Daredevil Norman prepares to tackle vast and desolate Russian wilderness

Norman Surplus prepares to do some engine runs on his gyrocopter at Shonai Airport, Japan. INLT 21-605-CON
Norman Surplus prepares to do some engine runs on his gyrocopter at Shonai Airport, Japan. INLT 21-605-CON

RECORD-BREAKING Larne pilot Norman Surplus is poised to recommence his incredible round the world flight in a gyrocopter.

With the arctic spring time fast approaching, the 49-year-old is gearing up for the most technically challenging leg of his journey; traversing the vast, remote wilderness of the Russian Far East.

The settlements Norman will be visiting on this section of the expedition are very isolated and there will be few if any roads in some places, which will present a major logistical problem for the father-of-two in terms of access to fuel, food and accommodation.

But as usual, Norman remains upbeat in the face of adversity and is hopeful that he and his autogyro - which he has affectionately dubbed Roxy - can successfully negotiate the inhospitable landscape.

“There are airstrips of sorts in just enough of these settlements to allow a transit to be possible and thankfully a gyro can perform very short take offs and landings using some fairly unprepared surfaces,” he said.

“The Russian authorities are currently making final checks with the en route airfields to make certain that they are currently open, secure and available after the long winter of isolation and ready to receive our flight.

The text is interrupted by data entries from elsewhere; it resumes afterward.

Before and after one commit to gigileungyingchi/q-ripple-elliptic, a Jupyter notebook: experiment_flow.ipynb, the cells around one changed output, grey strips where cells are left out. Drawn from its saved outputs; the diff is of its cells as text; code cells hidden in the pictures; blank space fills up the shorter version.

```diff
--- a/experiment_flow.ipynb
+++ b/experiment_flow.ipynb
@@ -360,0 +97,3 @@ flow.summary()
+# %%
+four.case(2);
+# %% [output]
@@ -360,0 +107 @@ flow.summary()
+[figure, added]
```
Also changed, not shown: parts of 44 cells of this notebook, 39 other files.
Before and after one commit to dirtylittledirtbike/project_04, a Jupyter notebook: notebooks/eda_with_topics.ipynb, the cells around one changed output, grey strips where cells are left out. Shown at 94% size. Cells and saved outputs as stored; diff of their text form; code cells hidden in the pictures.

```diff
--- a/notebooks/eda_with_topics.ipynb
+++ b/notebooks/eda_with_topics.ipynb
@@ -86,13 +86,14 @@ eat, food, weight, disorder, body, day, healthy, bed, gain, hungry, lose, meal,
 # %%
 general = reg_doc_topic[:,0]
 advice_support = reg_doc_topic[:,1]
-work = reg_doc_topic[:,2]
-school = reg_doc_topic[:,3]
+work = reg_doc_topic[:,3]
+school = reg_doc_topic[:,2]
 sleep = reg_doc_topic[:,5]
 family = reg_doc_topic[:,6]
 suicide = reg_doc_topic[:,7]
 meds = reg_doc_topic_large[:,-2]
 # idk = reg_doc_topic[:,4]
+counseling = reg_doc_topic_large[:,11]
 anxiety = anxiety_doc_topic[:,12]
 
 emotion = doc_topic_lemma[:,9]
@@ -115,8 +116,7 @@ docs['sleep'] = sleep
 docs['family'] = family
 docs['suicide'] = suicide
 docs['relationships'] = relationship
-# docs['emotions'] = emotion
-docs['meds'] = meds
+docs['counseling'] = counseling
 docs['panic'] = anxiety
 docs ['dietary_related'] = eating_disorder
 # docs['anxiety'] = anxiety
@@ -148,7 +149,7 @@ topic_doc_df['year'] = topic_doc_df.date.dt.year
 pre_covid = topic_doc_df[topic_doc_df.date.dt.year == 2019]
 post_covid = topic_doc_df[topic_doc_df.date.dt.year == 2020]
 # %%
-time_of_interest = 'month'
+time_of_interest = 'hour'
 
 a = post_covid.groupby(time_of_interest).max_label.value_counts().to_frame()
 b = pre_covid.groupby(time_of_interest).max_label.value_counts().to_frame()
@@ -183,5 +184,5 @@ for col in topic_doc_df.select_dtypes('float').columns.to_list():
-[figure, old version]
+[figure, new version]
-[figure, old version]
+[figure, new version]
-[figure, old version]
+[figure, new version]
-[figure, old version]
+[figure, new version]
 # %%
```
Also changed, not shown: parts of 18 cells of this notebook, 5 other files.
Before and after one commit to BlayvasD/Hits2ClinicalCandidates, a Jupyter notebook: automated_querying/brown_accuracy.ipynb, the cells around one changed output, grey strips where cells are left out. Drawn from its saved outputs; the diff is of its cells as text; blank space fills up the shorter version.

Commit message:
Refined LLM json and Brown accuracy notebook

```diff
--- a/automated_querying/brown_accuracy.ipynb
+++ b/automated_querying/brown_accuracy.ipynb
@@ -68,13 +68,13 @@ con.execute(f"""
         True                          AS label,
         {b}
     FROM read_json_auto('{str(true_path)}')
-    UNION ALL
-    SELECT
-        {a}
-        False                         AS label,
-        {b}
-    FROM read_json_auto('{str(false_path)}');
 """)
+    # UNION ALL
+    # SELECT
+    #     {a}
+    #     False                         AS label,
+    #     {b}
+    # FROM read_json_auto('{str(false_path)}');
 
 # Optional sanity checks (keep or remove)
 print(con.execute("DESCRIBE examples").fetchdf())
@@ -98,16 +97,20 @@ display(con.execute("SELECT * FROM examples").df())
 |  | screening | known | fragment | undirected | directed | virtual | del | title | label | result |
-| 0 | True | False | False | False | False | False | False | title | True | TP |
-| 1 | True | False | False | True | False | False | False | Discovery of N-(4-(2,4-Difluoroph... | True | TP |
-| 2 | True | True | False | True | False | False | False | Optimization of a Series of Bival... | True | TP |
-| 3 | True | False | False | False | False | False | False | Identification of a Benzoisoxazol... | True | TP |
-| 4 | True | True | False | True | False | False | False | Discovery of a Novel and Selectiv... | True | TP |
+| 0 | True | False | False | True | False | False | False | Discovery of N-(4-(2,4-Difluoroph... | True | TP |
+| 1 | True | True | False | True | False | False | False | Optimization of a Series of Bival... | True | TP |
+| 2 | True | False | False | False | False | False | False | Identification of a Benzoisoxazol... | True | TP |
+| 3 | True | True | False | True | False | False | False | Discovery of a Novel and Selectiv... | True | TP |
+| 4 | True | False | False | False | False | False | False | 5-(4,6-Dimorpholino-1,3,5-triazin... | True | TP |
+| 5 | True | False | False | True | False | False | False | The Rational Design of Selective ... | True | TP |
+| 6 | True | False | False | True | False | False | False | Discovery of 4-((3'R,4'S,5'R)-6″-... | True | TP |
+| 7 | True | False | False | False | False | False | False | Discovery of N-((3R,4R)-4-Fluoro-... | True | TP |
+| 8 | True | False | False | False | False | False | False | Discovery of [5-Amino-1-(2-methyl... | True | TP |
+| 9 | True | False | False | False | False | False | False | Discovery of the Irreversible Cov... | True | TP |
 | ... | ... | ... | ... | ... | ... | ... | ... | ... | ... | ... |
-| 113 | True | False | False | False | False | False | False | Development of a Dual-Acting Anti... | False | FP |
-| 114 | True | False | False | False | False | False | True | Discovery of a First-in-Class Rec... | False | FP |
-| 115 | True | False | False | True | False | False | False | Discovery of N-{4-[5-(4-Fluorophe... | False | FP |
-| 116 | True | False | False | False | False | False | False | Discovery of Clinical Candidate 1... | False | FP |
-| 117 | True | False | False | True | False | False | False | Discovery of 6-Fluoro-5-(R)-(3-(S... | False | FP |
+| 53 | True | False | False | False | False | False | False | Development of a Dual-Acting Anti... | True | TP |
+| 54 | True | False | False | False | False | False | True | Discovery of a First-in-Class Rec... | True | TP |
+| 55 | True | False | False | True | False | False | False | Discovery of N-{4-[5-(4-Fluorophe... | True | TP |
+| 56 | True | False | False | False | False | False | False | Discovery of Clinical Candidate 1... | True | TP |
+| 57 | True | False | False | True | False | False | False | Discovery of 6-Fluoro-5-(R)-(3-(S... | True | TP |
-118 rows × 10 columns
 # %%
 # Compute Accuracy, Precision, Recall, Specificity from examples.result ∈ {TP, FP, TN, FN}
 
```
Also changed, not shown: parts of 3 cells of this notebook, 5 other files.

“Once we have the final go ahead from Russia then we have to wait for the Japanese authorities to have their turn at playing with the red tape machine, to process my exit clearance to allow me to fly out of Japanese airspace.

“This can be a fairly lengthy exercise, lasting several weeks, drawing on our previous experiences of flight applications.

“Finally, once the bureaucratic ‘made by man’ permissions are all in order, I can then give some considerable thought to the physical ‘made by mother nature’ permissions, primarily those of climate and weather patterns en route for the lengthy open water crossing of the Sea of Japan.

“As we have seen, the climate has already dictated a wait in Japan for nine months since the last summer season, but the weather and crucially the wind (both strength and direction) will of course have the final say on the day,” he added.

Norman set out on his record-breaking journey from Sandy Bay over two years ago, and has so far blazed a trial across half the globe, stopping at more than a dozen countries including Egypt, Saudi Arabia, Thailand, the Philippines and most recently Japan.

But Norman’s arch-enemy in his quest to become the first man to circumnavigate the world in an autogyro has been bureaucracy, which has plagued him every step of the way.

Having been forced to abandon his aircraft in Japan last autumn and return home to wait out the winter, Norman is now looking forward to restarting his amazing adventure - provided he can overcome the red tape that lies ahead.